“I think she was surprised that I wasn’t moaning with shock and pleasure,” Jonathan Franzen says of his phone call with Oprah Winfrey in Boris Kachka’s Hothouse, recently excerpted at Slate. “I’d been working nine years on the book and FSG had spent a year trying to make a best-seller of it. It was our thing. She was an interloper, coming late, and with an expectation of slavish gratitude and devotion for the favor she was bestowing.”
Here’s the thing: I like Jonathan Franzen as a writer, but if Oprah called me and told me she and told me that she liked my book, and essentially wanted to wave her magic wand and make the novel I worked so hard on into a bestseller, I would be a hell of a lot more grateful. And even if I made that mistake, you can bet that I wouldn’t pretend to make nice with Oprah before turning around and calling her an “interloper” because she helped make me rich. Just the idea of Franzen’s initial ungratefulness sorta backs up my idea that just because you’re a smart writer, doesn’t mean you necessarily have any common sense.
But that’s far from Franzen’s only sin: like the literary Energizer Bunny, he has kept going and going, writing great books while doing things that have, at one point or another, pissed off just about everyone who’s ever heard of him. Think I’m picking on him? Ever Google “Jonathan Franzen asshole” before?
Now try that with another literary fiction author of Franzen’s caliber, like Jeffrey Eugenides or Zadie Smith, and you’ll quickly find that readers, at least ones who publish their opinions on the Internet, harbor a particular degree of vitriol for J-Franz.
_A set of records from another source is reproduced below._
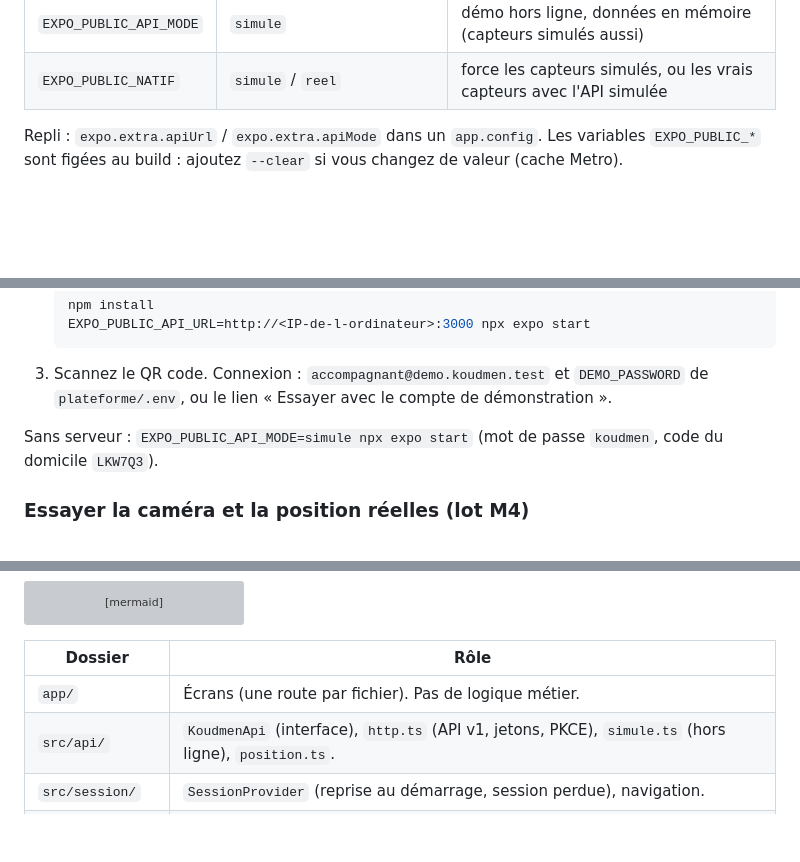
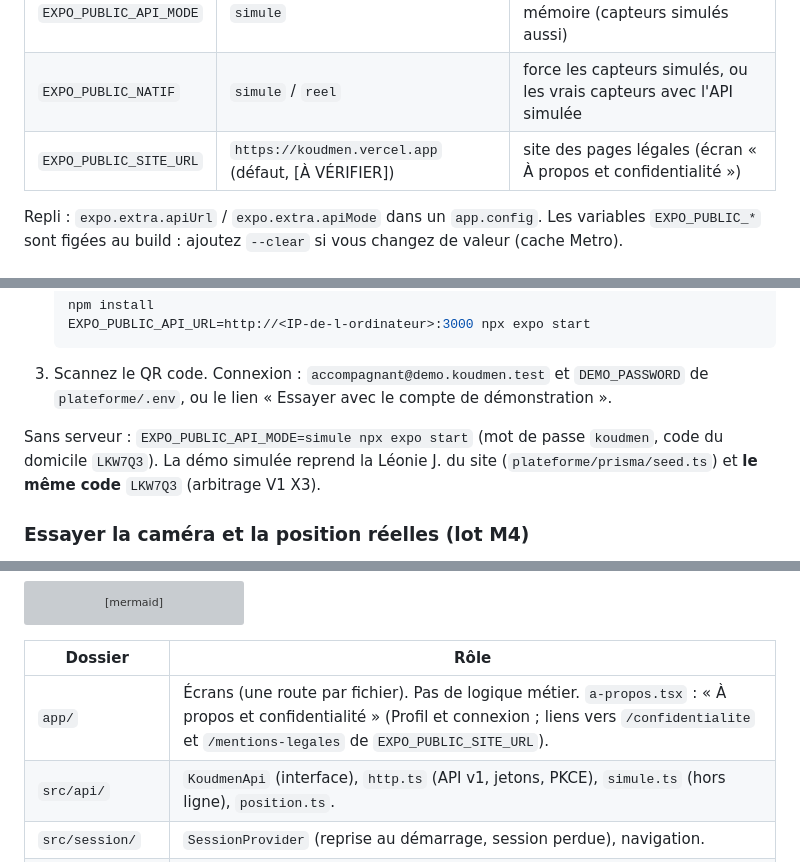
Before and after one commit to abbo-benhamid/Jarvis, a Markdown page: mobile/README.md, 3 parts joined by grey strips. Rendered like a GitHub page; blank space fills up the shorter version; grey boxes are pictures that could not be loaded.

```diff
--- a/mobile/README.md
+++ b/mobile/README.md
@@ -11,6 +11,7 @@ Expo SDK 57 · React Native 0.86 · Expo Router · TypeScript strict · contrats
 | `EXPO_PUBLIC_API_URL` | `/` | même origine (export web + `scripts/proxy-dev.mjs`) |
 | `EXPO_PUBLIC_API_MODE` | `simule` | démo hors ligne, données en mémoire (capteurs simulés aussi) |
 | `EXPO_PUBLIC_NATIF` | `simule` / `reel` | force les capteurs simulés, ou les vrais capteurs avec l'API simulée |
+| `EXPO_PUBLIC_SITE_URL` | `https://koudmen.vercel.app` (défaut, [À VÉRIFIER]) | site des pages légales (écran « À propos et confidentialité ») |
 
 Repli : `expo.extra.apiUrl` / `expo.extra.apiMode` dans un `app.config`.
 Les variables `EXPO_PUBLIC_*` sont figées au build : ajoutez `--clear` si vous changez de valeur (cache Metro).
@@ -27,6 +28,7 @@ Les variables `EXPO_PUBLIC_*` sont figées au build : ajoutez `--clear` si vous
    ou le lien « Essayer avec le compte de démonstration ».
 
 Sans serveur : `EXPO_PUBLIC_API_MODE=simule npx expo start` (mot de passe `koudmen`, code du domicile `LKW7Q3`).
+La démo simulée reprend la Léonie J. du site (`plateforme/prisma/seed.ts`) et **le même code** `LKW7Q3` (arbitrage V1 X3).
 
 ### Essayer la caméra et la position réelles (lot M4)
 
@@ -206,7 +221,7 @@ flowchart LR
 
 | Dossier | Rôle |
 |---|---|
-| `app/` | Écrans (une route par fichier). Pas de logique métier. |
+| `app/` | Écrans (une route par fichier). Pas de logique métier. `a-propos.tsx` : « À propos et confidentialité » (Profil et connexion ; liens vers `/confidentialite` et `/mentions-legales` de `EXPO_PUBLIC_SITE_URL`). |
 | `src/api/` | `KoudmenApi` (interface), `http.ts` (API v1, jetons, PKCE), `simule.ts` (hors ligne), `position.ts`. |
 | `src/session/` | `SessionProvider` (reprise au démarrage, session perdue), navigation. |
 | `src/contracts/` | **Généré** par `scripts/sync-contracts.mjs`. |
```
Also changed, not shown: other parts of mobile/README.md (+20 -7 lines).
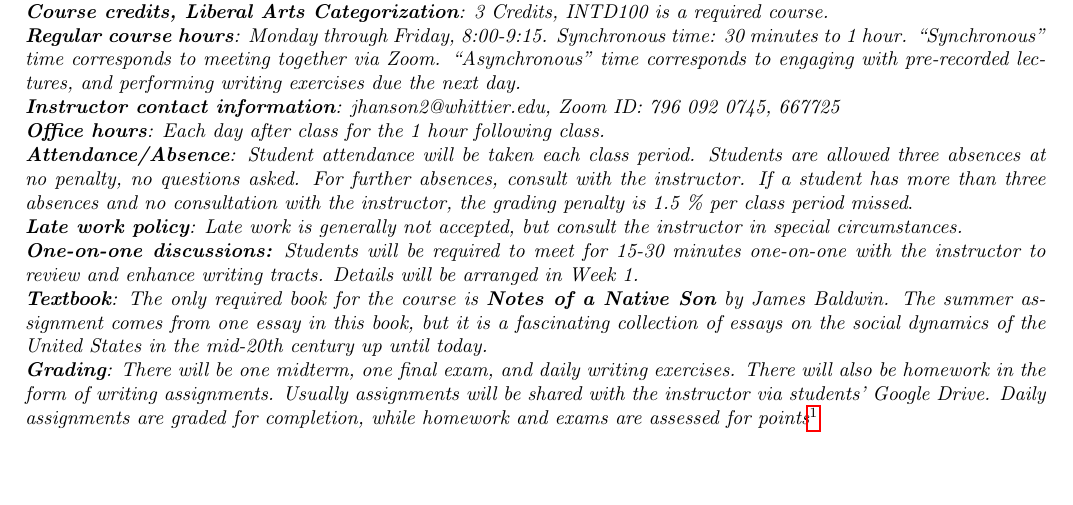
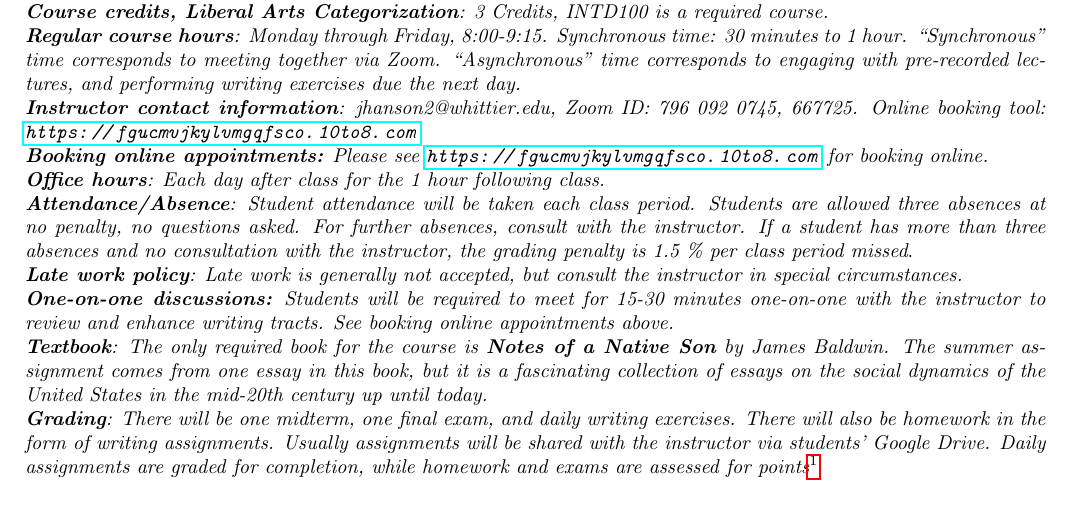
Before and after one commit to 918particle/CollegeWritingSeminar, a LaTeX paper (syllabus/syllabus.tex): part of page 1 of 4, cut so that both start at the same text. Compiled offline with pdfLaTeX.

Commit message:
Added update to syllabus to include online booking of appointments.

```diff
--- a/syllabus/syllabus.tex
+++ b/syllabus/syllabus.tex
@@ -15,11 +15,12 @@
 \textit{\textbf{Course announcements}: There will be regular course announcements via the content management system (CMS) of Whittier College, Moodle.  Moodle emails and messages should appear at your Whittier College email address.} \\
 \textit{\textbf{Course credits, Liberal Arts Categorization}: 3 Credits, INTD100 is a required course.} \\
 \textit{\textbf{Regular course hours}: Monday through Friday, 8:00-9:15.  Synchronous time: 30 minutes to 1 hour.  ``Synchronous'' time corresponds to meeting together via Zoom. ``Asynchronous'' time corresponds to engaging with pre-recorded lectures, and performing writing exercises due the next day.} \\
-\textit{\textbf{Instructor contact information}: jhanson2@whittier.edu, Zoom ID: 796 092 0745, 667725} \\
+\textit{\textbf{Instructor contact information}: jhanson2@whittier.edu, Zoom ID: 796 092 0745, 667725.  Online booking tool: \url{https://fgucmvjkylvmgqfsco.10to8.com}} \\
+\textit{\textbf{Booking online appointments:} Please see \url{https://fgucmvjkylvmgqfsco.10to8.com} for booking online.} \\
 \textit{\textbf{Office hours}: Each day after class for the 1 hour following class.} \\
 \textit{\textbf{Attendance/Absence}: Student attendance will be taken each class period.  Students are allowed three absences at no penalty, no questions asked.  For further absences, consult with the instructor.  If a student has more than three absences and no consultation with the instructor, the grading penalty is 1.5 \% per class period missed}.\\
 \textit{\textbf{Late work policy}: Late work is generally not accepted, but consult the instructor in special circumstances.} \\
-\textit{\textbf{One-on-one discussions:} Students will be required to meet for 15-30 minutes one-on-one with the instructor to review and enhance writing tracts.  Details will be arranged in Week 1.} \\
+\textit{\textbf{One-on-one discussions:} Students will be required to meet for 15-30 minutes one-on-one with the instructor to review and enhance writing tracts.  See booking online appointments above.} \\
 \textit{\textbf{Textbook}: The only required book for the course is \textit{\textbf{Notes of a Native Son} by James Baldwin}.  The summer assignment comes from one essay in this book, but it is a fascinating collection of essays on the social dynamics of the United States in the mid-20th century up until today.} \\
 \textit{\textbf{Grading}: There will be one midterm, one final exam, and daily writing exercises.  There will also be homework in the form of writing assignments.  Usually assignments will be shared with the instructor via students' Google Drive.  Daily assignments are graded for completion, while homework and exams are assessed for points\footnote{This prevents a student losing points for having writer's block, for example, or just an off-day.  See Tab. \ref{tab:grades} for the grading weights of assignments.}} \\
 
```
Also changed, not shown: syllabus/syllabus.pdf, 1 other file.
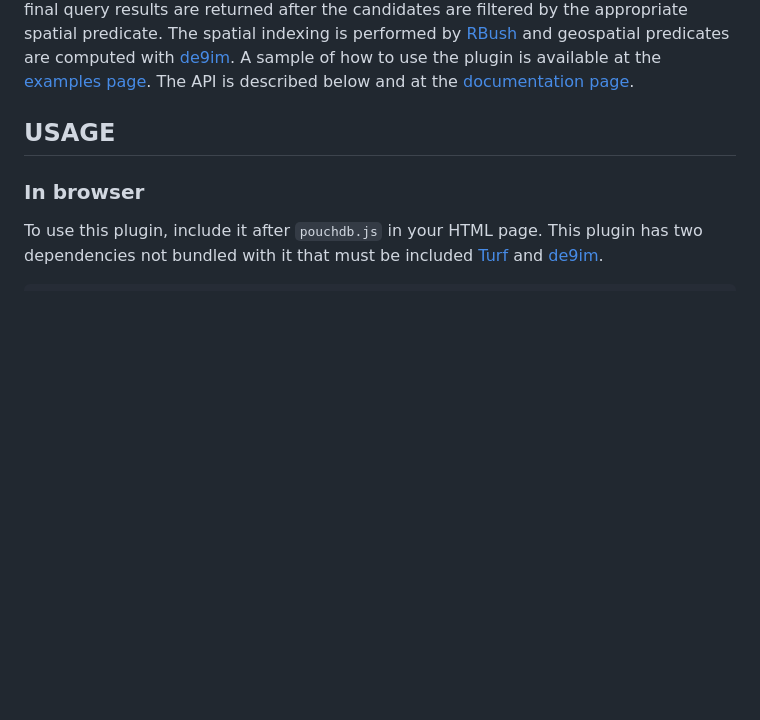
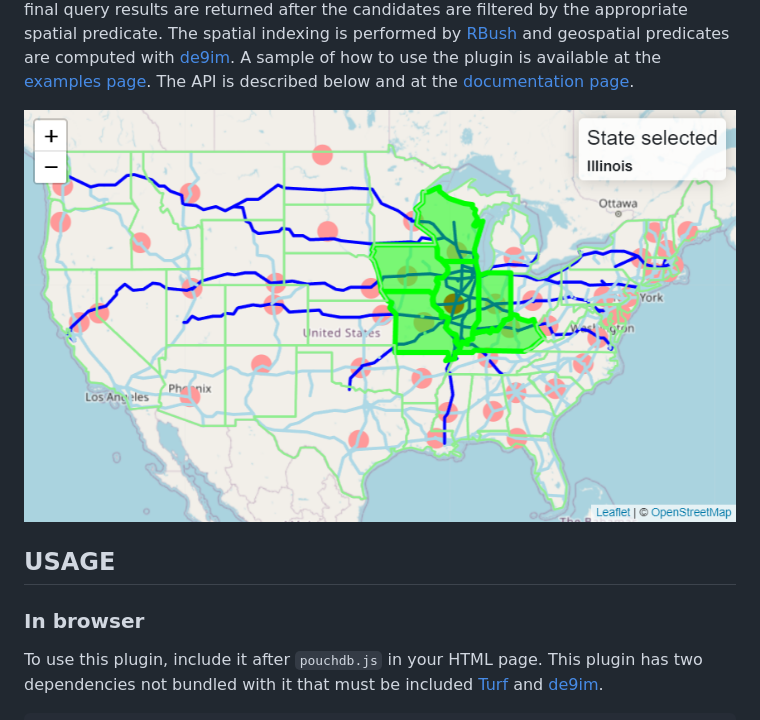
Before and after one commit to dpmcmlxxvi/pouchdb-geospatial, a Markdown page: readme.md, the part around the change. Rendered like a GitHub page; pictures changed too: docs/examples/img/example.png (added); blank space fills up the shorter version.

Commit message:
Add example to readme.

```diff
--- a/readme.md
+++ b/readme.md
@@ -16,6 +16,8 @@ indexing is performed by [RBush][rbush-github] and geospatial predicates
 are computed with [de9im][de9im-github]. A sample of how to use the plugin is
 available at the [examples page][pouchdb-geospatial-examples]. The API is
 described below and at the [documentation page][pouchdb-geospatial-api].
+
+![pouchdb-geospatial example](/docs/examples/img/example.png?raw=true)
 
 ## USAGE
 
```
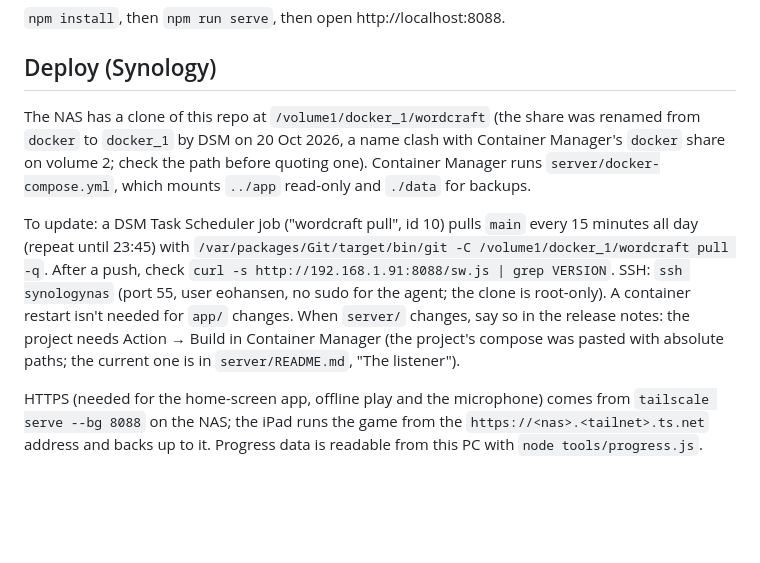
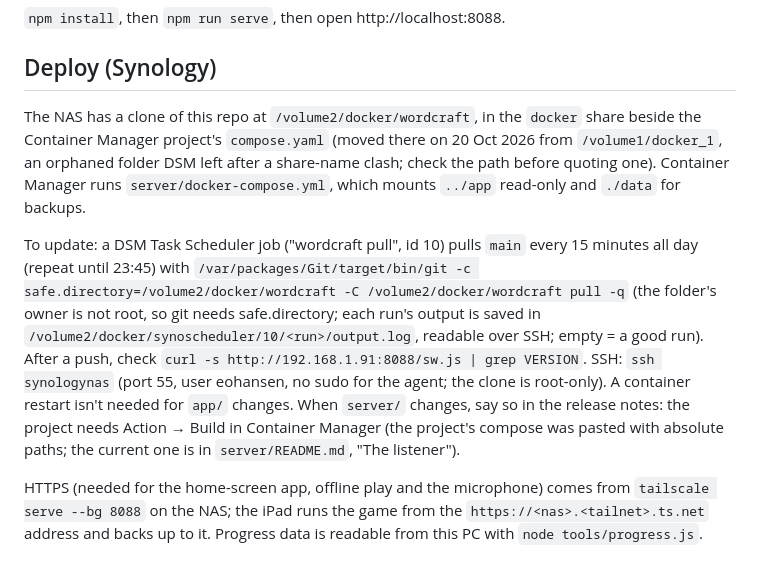
Before and after one commit to EricOHansen5/wordcraft-valley, a Markdown page: CLAUDE.md, the part around the change. Drawn GitHub-style; blank space fills up the shorter version.

```diff
--- a/CLAUDE.md
+++ b/CLAUDE.md
@@ -84,9 +84,9 @@ A phonics game for Asher (6). He loves Pokémon, Minecraft, Zelda and Donkey Kon
 `npm install`, then `npm run serve`, then open http://localhost:8088.
 
 ## Deploy (Synology)
-The NAS has a clone of this repo at `/volume1/docker_1/wordcraft` (the share was renamed from `docker` to `docker_1` by DSM on 20 Oct 2026, a name clash with Container Manager's `docker` share on volume 2; check the path before quoting one). Container Manager runs `server/docker-compose.yml`, which mounts `../app` read-only and `./data` for backups.
+The NAS has a clone of this repo at `/volume2/docker/wordcraft`, in the `docker` share beside the Container Manager project's `compose.yaml` (moved there on 20 Oct 2026 from `/volume1/docker_1`, an orphaned folder DSM left after a share-name clash; check the path before quoting one). Container Manager runs `server/docker-compose.yml`, which mounts `../app` read-only and `./data` for backups.
 
-To update: a DSM Task Scheduler job ("wordcraft pull", id 10) pulls `main` every 15 minutes all day (repeat until 23:45) with `/var/packages/Git/target/bin/git -C /volume1/docker_1/wordcraft pull -q`. After a push, check `curl -s http://192.168.1.91:8088/sw.js | grep VERSION`. SSH: `ssh synologynas` (port 55, user eohansen, no sudo for the agent; the clone is root-only). A container restart isn't needed for `app/` changes. When `server/` changes, say so in the release notes: the project needs Action → Build in Container Manager (the project's compose was pasted with absolute paths; the current one is in `server/README.md`, "The listener").
+To update: a DSM Task Scheduler job ("wordcraft pull", id 10) pulls `main` every 15 minutes all day (repeat until 23:45) with `/var/packages/Git/target/bin/git -c safe.directory=/volume2/docker/wordcraft -C /volume2/docker/wordcraft pull -q` (the folder's owner is not root, so git needs safe.directory; each run's output is saved in `/volume2/docker/synoscheduler/10/<run>/output.log`, readable over SSH; empty = a good run). After a push, check `curl -s http://192.168.1.91:8088/sw.js | grep VERSION`. SSH: `ssh synologynas` (port 55, user eohansen, no sudo for the agent; the clone is root-only). A container restart isn't needed for `app/` changes. When `server/` changes, say so in the release notes: the project needs Action → Build in Container Manager (the project's compose was pasted with absolute paths; the current one is in `server/README.md`, "The listener").
 
 HTTPS (needed for the home-screen app, offline play and the microphone) comes from `tailscale serve --bg 8088` on the NAS; the iPad runs the game from the `https://<nas>.<tailnet>.ts.net` address and backs up to it. Progress data is readable from this PC with `node tools/progress.js`.
 
```
Also changed, not shown: server/README.md (+8 -8 lines).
My question is this: are we — am I — taking Jonathan Franzen’s irritating comments totally out of context? Has the Freedom writer just become an easy target? Does he open himself up to these misinterpretations of his words and work, or is he just simply a jerk?